**What is being asked:** Copy each line below containing "props".

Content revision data
****************************************

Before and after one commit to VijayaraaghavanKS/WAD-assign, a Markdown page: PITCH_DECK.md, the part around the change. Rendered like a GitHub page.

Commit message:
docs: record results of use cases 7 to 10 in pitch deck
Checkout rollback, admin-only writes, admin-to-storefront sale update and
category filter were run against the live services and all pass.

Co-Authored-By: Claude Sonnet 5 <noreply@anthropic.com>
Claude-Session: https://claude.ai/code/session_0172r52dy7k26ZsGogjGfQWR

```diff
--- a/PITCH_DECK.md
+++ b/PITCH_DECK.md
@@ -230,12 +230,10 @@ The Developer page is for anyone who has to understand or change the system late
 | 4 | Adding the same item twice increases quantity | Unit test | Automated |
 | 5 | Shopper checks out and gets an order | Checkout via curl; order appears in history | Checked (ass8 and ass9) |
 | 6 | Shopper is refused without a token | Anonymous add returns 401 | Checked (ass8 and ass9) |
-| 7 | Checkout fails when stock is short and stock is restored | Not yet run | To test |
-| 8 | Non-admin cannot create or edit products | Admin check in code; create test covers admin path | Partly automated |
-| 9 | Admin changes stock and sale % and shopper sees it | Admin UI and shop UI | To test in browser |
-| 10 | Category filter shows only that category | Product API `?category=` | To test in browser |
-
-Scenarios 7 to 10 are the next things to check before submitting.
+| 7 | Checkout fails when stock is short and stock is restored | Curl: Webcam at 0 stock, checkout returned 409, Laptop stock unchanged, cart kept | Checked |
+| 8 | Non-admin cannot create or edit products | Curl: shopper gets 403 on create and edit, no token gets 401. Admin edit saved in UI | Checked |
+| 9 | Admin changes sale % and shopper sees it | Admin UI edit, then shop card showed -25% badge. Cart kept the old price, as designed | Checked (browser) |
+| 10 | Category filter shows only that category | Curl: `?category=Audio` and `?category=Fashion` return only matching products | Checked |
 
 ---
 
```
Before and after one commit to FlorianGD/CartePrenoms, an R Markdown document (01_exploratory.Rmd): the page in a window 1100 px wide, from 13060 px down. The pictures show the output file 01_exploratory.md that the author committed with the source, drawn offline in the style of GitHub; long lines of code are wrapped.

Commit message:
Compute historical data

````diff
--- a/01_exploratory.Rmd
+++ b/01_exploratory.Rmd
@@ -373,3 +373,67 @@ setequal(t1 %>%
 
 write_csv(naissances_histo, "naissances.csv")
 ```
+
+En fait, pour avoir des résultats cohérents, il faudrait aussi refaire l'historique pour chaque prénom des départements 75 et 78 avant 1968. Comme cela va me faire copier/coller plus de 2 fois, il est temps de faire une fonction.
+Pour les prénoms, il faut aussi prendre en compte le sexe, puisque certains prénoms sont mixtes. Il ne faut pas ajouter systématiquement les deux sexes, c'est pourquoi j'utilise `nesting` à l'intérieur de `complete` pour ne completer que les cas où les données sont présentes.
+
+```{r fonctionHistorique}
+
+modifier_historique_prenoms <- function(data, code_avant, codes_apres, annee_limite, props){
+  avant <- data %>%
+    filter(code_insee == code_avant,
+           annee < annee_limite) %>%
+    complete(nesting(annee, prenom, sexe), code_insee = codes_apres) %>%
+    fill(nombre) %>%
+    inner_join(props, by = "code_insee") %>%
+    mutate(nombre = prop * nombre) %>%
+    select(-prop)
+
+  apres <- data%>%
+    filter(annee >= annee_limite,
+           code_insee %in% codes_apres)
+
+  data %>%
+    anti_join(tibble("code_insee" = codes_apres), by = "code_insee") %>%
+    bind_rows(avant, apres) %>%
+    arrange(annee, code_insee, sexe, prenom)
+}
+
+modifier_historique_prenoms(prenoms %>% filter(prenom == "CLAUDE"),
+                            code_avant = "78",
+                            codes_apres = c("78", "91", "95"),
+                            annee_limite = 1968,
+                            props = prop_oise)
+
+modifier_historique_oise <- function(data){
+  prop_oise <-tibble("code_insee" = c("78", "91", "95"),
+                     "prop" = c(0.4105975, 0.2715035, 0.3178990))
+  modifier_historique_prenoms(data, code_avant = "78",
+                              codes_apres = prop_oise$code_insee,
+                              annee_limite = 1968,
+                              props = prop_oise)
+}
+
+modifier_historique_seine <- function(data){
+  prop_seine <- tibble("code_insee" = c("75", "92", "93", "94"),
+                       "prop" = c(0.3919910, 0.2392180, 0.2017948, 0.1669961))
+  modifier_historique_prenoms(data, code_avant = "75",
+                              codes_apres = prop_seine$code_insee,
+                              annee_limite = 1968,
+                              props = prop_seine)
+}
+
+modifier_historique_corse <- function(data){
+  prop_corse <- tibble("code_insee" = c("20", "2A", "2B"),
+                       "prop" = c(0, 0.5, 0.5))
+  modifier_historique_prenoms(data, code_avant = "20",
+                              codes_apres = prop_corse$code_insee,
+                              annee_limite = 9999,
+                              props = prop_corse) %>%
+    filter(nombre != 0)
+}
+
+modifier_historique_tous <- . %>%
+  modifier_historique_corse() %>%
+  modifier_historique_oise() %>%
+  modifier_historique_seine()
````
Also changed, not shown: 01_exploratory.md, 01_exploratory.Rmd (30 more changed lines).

****************************************

**Task response:**
+modifier_historique_prenoms <- function(data, code_avant, codes_apres, annee_limite, props){
+    inner_join(props, by = "code_insee") %>%
+                            props = prop_oise)
+                              props = prop_oise)
+                              props = prop_seine)
+                              props = prop_corse) %>%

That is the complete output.